About this task: The answer must be every line of the records below that contains the word "README", copied out.

[Data items]
= = = = =
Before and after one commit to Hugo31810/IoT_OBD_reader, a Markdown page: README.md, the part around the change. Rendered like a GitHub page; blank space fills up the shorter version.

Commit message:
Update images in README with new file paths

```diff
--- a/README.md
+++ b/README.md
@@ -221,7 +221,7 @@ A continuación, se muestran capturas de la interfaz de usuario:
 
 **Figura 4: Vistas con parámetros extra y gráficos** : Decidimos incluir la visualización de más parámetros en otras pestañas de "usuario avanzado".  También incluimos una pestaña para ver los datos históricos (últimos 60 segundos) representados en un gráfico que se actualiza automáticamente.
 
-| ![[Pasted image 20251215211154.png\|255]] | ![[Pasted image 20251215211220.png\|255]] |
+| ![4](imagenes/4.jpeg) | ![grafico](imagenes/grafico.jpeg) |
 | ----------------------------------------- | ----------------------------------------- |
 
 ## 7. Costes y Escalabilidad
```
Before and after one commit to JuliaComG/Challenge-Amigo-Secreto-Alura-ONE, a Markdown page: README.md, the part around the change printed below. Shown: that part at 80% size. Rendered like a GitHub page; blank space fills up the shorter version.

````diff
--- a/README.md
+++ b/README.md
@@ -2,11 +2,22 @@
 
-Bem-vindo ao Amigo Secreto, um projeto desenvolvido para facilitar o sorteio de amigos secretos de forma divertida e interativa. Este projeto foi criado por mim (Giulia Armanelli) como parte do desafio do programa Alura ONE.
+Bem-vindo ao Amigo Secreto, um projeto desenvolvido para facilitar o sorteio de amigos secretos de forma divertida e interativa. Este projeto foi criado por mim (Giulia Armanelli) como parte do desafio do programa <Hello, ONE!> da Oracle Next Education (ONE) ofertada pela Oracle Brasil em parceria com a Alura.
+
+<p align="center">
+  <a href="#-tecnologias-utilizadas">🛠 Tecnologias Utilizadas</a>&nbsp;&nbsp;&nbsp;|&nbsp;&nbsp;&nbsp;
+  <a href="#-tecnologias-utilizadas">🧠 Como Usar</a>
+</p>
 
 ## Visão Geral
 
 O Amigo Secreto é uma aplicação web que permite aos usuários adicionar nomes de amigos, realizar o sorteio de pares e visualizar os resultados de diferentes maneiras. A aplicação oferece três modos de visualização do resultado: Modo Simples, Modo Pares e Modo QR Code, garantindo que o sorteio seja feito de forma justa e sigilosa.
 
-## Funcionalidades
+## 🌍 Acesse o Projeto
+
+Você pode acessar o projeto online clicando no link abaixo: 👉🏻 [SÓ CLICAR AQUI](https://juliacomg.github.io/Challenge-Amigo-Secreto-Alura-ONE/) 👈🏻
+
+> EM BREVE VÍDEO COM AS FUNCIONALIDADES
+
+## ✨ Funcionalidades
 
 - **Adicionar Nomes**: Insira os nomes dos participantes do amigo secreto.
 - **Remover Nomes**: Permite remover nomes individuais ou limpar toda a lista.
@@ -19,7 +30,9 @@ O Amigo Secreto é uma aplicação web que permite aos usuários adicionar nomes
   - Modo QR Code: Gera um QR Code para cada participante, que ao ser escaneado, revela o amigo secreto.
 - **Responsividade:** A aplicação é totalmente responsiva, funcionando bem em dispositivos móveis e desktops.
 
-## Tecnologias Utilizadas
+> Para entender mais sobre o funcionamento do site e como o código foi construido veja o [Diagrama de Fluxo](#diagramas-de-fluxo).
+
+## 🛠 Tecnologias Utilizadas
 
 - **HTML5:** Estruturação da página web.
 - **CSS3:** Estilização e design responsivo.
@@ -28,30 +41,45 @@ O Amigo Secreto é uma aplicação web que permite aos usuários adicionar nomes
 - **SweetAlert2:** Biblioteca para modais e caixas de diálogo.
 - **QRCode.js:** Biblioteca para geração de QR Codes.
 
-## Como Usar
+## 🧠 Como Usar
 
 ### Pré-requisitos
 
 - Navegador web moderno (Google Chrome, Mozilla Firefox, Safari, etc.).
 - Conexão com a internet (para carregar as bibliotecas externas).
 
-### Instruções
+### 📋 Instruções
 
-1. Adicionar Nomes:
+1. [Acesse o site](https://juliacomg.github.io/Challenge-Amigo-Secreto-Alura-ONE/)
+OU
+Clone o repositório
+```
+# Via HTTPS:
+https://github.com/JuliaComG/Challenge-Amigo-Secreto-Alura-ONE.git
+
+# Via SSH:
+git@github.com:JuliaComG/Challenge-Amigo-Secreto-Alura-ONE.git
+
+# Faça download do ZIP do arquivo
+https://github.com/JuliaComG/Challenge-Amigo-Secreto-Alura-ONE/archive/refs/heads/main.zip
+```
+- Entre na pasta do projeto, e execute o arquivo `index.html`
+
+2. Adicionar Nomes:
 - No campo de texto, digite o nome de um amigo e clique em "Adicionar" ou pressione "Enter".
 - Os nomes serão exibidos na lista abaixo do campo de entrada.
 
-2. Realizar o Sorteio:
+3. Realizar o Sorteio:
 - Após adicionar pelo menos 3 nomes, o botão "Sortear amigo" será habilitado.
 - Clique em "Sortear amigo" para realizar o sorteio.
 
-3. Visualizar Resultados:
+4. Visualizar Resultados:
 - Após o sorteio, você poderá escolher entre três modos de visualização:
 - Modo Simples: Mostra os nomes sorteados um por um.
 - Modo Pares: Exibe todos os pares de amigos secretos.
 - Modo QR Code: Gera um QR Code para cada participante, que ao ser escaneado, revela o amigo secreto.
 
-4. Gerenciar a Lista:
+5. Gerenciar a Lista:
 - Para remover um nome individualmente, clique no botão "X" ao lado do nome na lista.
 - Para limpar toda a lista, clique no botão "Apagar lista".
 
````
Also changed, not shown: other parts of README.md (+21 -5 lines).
= = = = =
Solution:
Before and after one commit to Hugo31810/IoT_OBD_reader, a Markdown page: README.md, the part around the change. Rendered like a GitHub page; blank space fills up the shorter version.
Update images in README with new file paths
--- a/README.md
+++ b/README.md
Before and after one commit to JuliaComG/Challenge-Amigo-Secreto-Alura-ONE, a Markdown page: README.md, the part around the change printed below. Shown: that part at 80% size. Rendered like a GitHub page; blank space fills up the shorter version.
--- a/README.md
+++ b/README.md
Also changed, not shown: other parts of README.md (+21 -5 lines).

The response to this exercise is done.